▸ Requirement: Identify each line below containing the string "margin" and copy it.
-*-
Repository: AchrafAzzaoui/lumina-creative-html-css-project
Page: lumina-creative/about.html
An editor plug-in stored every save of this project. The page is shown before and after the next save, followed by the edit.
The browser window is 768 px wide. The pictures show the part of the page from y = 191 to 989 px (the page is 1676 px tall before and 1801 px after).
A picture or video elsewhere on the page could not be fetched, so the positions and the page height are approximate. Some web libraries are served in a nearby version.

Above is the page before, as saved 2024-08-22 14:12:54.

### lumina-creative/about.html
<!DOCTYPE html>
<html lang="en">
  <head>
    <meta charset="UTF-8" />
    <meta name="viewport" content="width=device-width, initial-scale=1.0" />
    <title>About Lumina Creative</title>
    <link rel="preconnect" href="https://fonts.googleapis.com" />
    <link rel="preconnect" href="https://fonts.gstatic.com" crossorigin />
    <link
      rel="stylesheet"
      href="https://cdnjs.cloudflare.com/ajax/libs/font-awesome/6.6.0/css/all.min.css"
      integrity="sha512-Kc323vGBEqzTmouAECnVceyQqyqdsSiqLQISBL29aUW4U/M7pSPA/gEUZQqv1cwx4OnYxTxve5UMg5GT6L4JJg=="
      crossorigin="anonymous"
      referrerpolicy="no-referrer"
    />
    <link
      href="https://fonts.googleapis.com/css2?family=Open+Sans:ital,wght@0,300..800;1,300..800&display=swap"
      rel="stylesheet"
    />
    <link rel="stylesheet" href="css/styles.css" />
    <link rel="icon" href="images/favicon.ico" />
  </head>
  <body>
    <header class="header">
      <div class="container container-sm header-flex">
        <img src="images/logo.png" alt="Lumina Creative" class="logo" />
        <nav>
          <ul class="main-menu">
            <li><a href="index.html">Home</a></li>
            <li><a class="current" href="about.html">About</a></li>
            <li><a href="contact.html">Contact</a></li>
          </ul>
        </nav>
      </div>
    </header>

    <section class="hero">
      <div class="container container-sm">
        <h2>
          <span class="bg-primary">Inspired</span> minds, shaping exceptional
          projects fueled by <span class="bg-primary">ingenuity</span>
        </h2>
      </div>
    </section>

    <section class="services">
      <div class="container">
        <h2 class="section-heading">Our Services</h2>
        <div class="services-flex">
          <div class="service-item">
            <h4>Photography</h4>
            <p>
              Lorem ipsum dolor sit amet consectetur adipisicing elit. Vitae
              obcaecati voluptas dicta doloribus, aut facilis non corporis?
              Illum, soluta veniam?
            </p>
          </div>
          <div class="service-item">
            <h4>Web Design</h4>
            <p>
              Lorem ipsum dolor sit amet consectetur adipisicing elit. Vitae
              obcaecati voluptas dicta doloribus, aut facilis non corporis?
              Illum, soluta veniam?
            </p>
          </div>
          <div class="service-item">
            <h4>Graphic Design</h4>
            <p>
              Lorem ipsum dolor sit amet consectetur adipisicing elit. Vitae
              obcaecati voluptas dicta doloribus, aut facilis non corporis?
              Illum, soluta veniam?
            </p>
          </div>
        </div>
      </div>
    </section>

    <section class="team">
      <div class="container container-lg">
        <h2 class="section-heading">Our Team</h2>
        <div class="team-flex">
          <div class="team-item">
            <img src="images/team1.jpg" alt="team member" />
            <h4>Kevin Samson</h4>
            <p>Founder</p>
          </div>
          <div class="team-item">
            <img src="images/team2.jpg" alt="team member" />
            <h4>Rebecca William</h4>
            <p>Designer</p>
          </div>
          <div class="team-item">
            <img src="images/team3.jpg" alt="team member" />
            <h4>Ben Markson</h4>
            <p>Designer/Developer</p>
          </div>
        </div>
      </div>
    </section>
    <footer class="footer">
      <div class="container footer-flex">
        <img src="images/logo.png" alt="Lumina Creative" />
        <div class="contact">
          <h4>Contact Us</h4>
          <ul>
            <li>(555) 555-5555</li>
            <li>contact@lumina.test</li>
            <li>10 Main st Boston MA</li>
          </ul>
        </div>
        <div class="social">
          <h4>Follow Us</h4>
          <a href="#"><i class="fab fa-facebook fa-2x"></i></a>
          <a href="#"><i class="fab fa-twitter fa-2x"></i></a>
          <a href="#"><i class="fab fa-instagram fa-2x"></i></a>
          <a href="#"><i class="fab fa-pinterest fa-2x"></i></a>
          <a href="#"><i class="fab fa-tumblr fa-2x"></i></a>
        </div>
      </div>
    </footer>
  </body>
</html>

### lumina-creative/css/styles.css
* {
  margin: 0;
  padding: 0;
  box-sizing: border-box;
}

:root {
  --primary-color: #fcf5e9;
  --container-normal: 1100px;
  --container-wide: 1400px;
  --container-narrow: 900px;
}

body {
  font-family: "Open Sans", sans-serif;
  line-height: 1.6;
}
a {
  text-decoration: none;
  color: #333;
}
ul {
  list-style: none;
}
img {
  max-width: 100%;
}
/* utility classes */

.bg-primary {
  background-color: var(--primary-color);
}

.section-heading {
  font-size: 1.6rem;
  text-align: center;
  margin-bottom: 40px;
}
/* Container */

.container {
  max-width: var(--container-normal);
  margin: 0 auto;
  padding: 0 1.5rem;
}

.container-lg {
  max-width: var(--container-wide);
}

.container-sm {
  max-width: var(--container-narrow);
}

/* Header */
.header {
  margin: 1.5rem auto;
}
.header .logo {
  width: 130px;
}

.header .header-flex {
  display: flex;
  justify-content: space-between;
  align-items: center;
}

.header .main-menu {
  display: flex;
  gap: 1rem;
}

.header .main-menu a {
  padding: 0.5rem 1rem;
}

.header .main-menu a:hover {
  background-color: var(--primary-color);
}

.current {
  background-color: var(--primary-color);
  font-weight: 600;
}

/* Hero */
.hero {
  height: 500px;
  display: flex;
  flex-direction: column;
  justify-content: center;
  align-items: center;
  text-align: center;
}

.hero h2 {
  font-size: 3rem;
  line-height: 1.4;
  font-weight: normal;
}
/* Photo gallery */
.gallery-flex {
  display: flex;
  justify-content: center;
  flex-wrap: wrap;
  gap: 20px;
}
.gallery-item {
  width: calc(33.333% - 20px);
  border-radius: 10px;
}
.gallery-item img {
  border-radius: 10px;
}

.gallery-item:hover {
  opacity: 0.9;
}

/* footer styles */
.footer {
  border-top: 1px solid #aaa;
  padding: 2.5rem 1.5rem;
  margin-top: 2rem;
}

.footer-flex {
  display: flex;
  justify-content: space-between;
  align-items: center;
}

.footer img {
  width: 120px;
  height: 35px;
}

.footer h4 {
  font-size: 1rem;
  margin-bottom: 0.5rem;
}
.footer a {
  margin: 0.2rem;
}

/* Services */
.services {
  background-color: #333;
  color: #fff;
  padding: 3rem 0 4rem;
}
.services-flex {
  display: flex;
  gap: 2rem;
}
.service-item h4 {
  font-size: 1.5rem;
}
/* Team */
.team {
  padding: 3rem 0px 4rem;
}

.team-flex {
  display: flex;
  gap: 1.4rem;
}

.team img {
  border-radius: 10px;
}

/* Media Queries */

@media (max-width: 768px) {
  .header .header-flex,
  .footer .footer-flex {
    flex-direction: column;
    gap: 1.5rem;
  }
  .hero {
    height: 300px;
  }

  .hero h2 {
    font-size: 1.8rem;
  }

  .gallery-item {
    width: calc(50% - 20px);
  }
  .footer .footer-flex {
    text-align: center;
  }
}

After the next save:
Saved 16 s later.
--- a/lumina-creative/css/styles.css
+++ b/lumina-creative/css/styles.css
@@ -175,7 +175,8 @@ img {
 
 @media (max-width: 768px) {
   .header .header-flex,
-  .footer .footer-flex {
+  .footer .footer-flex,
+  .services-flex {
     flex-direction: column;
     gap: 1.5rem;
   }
-*-
▸ Solution for this exercise:
  margin: 0;
  margin-bottom: 40px;
  margin: 0 auto;
  margin: 1.5rem auto;
  margin-top: 2rem;
  margin-bottom: 0.5rem;
  margin: 0.2rem;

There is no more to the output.